Okay now I know what the game is, but what is the game like?
Well, OSRS is a point-and-click role-playing game where you play as an over-eager adventurer. You are greeted with 27 skills that you can level up and these play a much larger role in your character than in traditional MMOs. Instead of having a character level, your individual skills levels are much more relevant to the overall progression of your character.
Everything from quests to achievement diaries to bossing usually has some type of skill requirement.
In that sense, OSRS is a very simple game. There are no skill trees, no build guides; only your skills that you level up. And while Player-Killing (PKing) accounts do manage to find interesting builds, they are the minority of accounts and are not what most players will experience.
The game also has a fully player-ran economy, meaning all the prices of the in-game items sold on the Grand Exchange are decided by players. Economists have recently come in to help Jagex try to manage in-game concepts that we see in the real world such as inflation and taxation.
While the game is technically free-to-play, that is a little deceiving. About 90% of the gameplay is behind a monthly subscription of $11.
OSRS is in the best way possible, a boring game. While the game can tell an interesting story of a nobody who defeats ancient threats and prevents wars between kingdoms, the gameplay is not that exciting.
Most accounts take somewhere in the 2000-hour range to max out. That means to get every skill to their max level of 99, it will take you about 2000 hours. Oh, and by the way, the halfway point to 99 is 92.
Oftentimes you will be doing an Away From Keyboard (AFK) task that does not require you to be paying attention. Often something you’re doing may be so tedious and boring that you may hate the current “grind” you are on.
That is not all the game is, there are definitely large portions of the game that are fun and enjoyable.
But what makes you keep coming back is the feeling of accomplishing a goal you set out to achieve sometimes hundreds of hours beforehand.
There are four game modes for players who want something else from the game.
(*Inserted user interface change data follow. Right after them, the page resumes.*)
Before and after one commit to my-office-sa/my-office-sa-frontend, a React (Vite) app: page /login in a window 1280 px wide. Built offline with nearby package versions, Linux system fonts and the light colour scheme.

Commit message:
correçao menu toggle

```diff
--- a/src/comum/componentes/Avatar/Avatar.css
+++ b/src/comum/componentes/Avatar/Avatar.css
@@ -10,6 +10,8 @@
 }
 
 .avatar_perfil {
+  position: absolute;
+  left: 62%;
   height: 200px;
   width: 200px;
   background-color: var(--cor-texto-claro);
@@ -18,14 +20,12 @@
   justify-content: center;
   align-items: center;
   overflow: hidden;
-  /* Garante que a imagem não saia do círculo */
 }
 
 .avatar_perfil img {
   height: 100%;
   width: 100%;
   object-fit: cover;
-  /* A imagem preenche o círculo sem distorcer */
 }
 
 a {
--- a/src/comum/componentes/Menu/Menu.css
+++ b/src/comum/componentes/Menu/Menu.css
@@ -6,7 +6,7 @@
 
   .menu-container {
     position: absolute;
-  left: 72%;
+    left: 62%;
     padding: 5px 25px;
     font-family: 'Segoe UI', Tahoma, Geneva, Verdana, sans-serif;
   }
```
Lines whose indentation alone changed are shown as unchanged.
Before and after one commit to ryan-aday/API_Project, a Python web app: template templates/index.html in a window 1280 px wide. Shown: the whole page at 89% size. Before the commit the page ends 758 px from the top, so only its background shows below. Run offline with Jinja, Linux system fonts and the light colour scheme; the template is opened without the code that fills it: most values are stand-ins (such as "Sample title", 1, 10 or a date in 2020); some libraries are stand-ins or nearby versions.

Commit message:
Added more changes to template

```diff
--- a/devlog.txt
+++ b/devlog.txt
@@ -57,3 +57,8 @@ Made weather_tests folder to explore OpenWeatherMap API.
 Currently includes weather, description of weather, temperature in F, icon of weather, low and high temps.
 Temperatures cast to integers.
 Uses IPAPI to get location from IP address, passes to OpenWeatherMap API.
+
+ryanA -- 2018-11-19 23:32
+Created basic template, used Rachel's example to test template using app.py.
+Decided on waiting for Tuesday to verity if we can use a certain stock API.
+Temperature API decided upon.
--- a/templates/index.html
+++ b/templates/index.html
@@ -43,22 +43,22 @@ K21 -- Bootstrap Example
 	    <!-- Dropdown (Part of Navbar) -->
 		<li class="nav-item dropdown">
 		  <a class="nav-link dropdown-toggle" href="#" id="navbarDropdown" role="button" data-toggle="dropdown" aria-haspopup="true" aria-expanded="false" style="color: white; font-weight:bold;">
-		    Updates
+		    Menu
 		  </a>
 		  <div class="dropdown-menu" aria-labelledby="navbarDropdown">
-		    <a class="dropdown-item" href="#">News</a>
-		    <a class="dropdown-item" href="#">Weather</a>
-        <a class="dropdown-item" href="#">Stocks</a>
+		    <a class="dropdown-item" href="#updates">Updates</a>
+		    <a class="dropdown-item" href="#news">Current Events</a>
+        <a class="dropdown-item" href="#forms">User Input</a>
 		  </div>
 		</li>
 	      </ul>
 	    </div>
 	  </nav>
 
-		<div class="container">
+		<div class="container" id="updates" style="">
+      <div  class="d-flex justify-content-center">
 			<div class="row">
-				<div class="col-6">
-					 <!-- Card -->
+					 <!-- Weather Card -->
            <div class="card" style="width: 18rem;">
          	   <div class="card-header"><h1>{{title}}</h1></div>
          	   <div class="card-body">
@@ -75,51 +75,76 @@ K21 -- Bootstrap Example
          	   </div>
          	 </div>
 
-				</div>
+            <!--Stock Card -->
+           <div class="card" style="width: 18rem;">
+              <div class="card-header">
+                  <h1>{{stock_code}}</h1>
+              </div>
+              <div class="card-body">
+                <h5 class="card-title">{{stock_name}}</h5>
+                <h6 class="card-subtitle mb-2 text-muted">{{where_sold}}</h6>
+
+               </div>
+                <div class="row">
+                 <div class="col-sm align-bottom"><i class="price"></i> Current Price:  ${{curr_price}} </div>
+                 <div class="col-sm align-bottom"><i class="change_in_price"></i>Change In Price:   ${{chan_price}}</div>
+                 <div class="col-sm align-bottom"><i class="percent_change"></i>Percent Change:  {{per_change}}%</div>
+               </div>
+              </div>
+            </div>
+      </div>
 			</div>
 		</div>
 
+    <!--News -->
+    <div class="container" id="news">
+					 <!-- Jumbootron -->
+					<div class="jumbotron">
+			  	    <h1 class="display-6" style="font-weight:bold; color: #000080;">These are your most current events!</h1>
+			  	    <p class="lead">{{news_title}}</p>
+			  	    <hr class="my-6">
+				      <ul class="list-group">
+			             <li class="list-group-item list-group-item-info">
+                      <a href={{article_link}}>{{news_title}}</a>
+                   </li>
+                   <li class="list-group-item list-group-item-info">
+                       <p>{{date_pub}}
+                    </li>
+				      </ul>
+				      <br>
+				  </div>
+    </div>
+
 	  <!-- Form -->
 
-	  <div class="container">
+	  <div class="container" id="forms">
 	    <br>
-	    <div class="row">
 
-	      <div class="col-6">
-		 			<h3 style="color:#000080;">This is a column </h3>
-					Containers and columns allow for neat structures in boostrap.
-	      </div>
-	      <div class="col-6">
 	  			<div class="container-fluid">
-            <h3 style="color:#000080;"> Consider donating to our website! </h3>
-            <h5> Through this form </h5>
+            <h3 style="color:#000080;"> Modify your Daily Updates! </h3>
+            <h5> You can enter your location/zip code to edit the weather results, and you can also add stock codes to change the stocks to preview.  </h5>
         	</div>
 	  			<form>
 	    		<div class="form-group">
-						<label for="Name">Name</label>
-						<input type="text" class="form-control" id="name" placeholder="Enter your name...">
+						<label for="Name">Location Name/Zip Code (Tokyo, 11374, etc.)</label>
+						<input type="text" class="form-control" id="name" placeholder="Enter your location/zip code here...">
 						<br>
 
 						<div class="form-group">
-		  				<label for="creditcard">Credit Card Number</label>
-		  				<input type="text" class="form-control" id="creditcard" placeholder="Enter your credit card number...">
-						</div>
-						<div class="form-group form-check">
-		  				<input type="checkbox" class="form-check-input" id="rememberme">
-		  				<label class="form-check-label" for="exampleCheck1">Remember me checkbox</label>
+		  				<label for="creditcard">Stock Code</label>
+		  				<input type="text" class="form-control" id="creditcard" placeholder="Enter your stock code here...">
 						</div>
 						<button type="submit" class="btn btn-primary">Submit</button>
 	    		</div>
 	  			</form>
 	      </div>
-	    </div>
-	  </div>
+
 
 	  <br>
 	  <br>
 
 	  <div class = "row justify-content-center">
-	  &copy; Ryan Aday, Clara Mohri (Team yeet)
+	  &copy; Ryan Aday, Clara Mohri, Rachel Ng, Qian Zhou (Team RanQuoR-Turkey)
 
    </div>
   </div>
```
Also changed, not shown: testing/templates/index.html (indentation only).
Anything from an extra challenge to restrictions that add thousands of hours to your journey.
Ironman – You cannot buy any items from the Grand Exchange, and you cannot trade with other players.
Hardcore Ironman – The same as Ironman, but if you die you lose hardcore status and go back to being a regular ironman.
Ultimate Ironman – You are restricted to your 28-character item slots and cannot bank any items.
Group Ironman – The same as Ironman, but you can share items between other ironmen in your group of up to five players.
By no means is OSRS a game for everyone, in fact, it’s probably not for a lot of people. But, for me, it has always been a game I have come back to regardless of if it’s been a week or a year since I’ve last played. Something about it makes you want to come back.
In spite of everything that is boring at a glance with the game, it is entertaining, and I would recommend OSRS if at any point in this you were even mildly interested. At worst you spend $11 on a month of the game and find out you’re not that interested.
Maybe there’s more than nostalgia bringing 100,000+ people back every day to play the game.